This fight against bank crime has alarmed the international bourgeoisie, who dumped Venezuelan bonds, whilst Moody’s Investors Service has downgraded credit ratings on two big banks, the private Banco Mercantile CA and the state Banco Venezuela (acquired from Banco Santander for $1.95bn earlier this year). In November it cost $1.156m for lenders to insure each $10m loan to Venezuela. Iceland’s debt cost only $0.4m per $10m to insure, and Britain’s $0.073m, whilst McDonald’s cost $0.045m. Even Greece’s debt was insured at a mere $0.0202m. Venezuela’s rating is clearly political.
The state has seized the assets of several bank owners who are charged with fraud and has proceeded to freeze their assets abroad. ‘The battle that we are waging against these bankers who sabotaged and robbed many people is advancing rapidly,’ Chavez declared on 10 December. ‘I have ordered the takeover of tuna, fish, corn processing and rice companies, as well as [the bankers’] estates and cattle ... this will become wealth for the people’. He added: ‘We are confronting these problems in a coordinated manner with the whole state, and we are taking over companies that were forming a kind of network ...We cannot wait until tomorrow. At the first sign, [we take] immediate action and inexorably apply the established laws and procedures.’ The government is waging a full-scale battle against corruption in the financial sector. ‘The traitors have many forms of connecting with each other, and we have to unmask them’, said Chavez.
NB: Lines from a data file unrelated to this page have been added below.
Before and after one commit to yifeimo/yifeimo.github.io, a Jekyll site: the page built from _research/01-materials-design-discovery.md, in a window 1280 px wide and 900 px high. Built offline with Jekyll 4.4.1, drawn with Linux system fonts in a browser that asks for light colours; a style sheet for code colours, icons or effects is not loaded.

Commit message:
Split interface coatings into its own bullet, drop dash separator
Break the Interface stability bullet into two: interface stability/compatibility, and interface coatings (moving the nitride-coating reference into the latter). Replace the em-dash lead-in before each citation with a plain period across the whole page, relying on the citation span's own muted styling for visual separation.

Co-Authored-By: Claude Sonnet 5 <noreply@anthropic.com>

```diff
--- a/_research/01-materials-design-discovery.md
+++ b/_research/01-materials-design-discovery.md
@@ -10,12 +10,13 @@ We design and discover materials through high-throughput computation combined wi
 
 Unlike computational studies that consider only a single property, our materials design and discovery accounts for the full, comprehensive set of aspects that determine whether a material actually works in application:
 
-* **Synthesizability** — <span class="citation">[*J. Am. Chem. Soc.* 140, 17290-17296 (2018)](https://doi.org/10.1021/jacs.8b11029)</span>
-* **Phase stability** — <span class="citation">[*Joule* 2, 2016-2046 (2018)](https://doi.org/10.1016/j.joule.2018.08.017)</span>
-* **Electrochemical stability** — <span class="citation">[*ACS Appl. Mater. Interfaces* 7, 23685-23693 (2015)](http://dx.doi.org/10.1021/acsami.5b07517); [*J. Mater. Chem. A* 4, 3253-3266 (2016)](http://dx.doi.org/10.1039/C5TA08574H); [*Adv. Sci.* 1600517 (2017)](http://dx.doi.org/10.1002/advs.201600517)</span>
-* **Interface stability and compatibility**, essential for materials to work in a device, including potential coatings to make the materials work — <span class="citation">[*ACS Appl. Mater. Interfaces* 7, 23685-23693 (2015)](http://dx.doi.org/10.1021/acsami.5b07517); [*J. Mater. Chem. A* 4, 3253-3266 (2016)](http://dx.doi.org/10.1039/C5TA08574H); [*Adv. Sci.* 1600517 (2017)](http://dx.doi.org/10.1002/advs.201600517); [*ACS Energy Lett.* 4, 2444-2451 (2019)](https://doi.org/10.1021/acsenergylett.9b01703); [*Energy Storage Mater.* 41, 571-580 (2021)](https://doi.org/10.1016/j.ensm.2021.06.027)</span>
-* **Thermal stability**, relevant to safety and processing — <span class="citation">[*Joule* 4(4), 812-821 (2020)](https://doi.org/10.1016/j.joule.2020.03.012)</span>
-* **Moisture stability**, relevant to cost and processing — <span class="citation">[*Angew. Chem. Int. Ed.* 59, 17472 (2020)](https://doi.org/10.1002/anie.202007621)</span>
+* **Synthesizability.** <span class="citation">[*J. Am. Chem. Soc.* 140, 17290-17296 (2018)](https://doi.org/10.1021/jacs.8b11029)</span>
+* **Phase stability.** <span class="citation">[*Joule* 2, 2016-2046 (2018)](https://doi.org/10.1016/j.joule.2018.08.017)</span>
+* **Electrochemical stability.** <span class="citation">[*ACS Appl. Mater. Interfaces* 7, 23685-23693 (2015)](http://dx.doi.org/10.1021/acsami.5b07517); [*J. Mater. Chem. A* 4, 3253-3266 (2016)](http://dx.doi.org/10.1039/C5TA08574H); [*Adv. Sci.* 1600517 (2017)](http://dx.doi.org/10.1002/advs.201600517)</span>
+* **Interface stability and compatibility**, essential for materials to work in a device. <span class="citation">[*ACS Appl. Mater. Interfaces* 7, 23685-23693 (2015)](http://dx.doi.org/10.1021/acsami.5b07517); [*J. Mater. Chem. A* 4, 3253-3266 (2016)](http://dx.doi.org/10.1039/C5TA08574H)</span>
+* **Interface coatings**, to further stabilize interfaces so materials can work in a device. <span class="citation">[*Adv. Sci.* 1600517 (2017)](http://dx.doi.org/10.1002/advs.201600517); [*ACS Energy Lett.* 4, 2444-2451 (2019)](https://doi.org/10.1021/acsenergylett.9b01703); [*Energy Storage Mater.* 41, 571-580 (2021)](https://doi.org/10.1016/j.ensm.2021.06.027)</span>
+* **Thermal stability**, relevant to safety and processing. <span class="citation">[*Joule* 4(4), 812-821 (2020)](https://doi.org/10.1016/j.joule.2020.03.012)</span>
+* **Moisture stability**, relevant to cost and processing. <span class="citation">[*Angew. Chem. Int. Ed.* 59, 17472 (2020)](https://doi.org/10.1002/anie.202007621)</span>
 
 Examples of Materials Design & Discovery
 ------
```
In this battle the media is central, and on 23 January RCTV and five other cable channels were temporarily taken off the air for breaking transmission laws requiring them to televise government announcements. On 14 January the state expropriated the sugar mills ‘Casta’, in the state of Tachira and the ‘La Batalla’ agricultural mill in the state of Barinas, to turn them into social property.
On 8 January, a decree created a dual exchange rate in order to conserve foreign exchange and to prevent speculation against the national currency (the Strong Bolivar). Priority imports – food, medicines, machinery – will be paid for at 2.60 bolivars per US dollar instead of the previous 2.15 bolivars; the rest will paid for at 4.30 bolivars. The government also aims to legalise and intervene in the ‘parallel’ or ‘free market’ where the dollar had reached 5.8 bolivars. The large multinationals will now not be able to draw such large quantities of US dollars from the country when converting their profits, which will strengthen Venezuela’s reserves. Colgate-Palmolive, the world’s largest toothpaste-maker, will now cut its earnings forecast to reflect the decline in its bolivar holdings.
The conditions are being created to encourage domestic manufacturing production. This will be supported by state measures to ensure that the necessary technology is not blocked by overseas corporations. Oil exports from PDVSA produce just under 90% of Venezuela’s export income (and one third of its GDP), and the decree now means that PDVSA will have twice the bolivars it previously received. The further result is that the government will have a surplus on its budget this year. The overall aim is to overcome the economic model imposed for decades by the United States with its dependency on oil exports.
All resources to the people!
FRFI 213 February / March 2010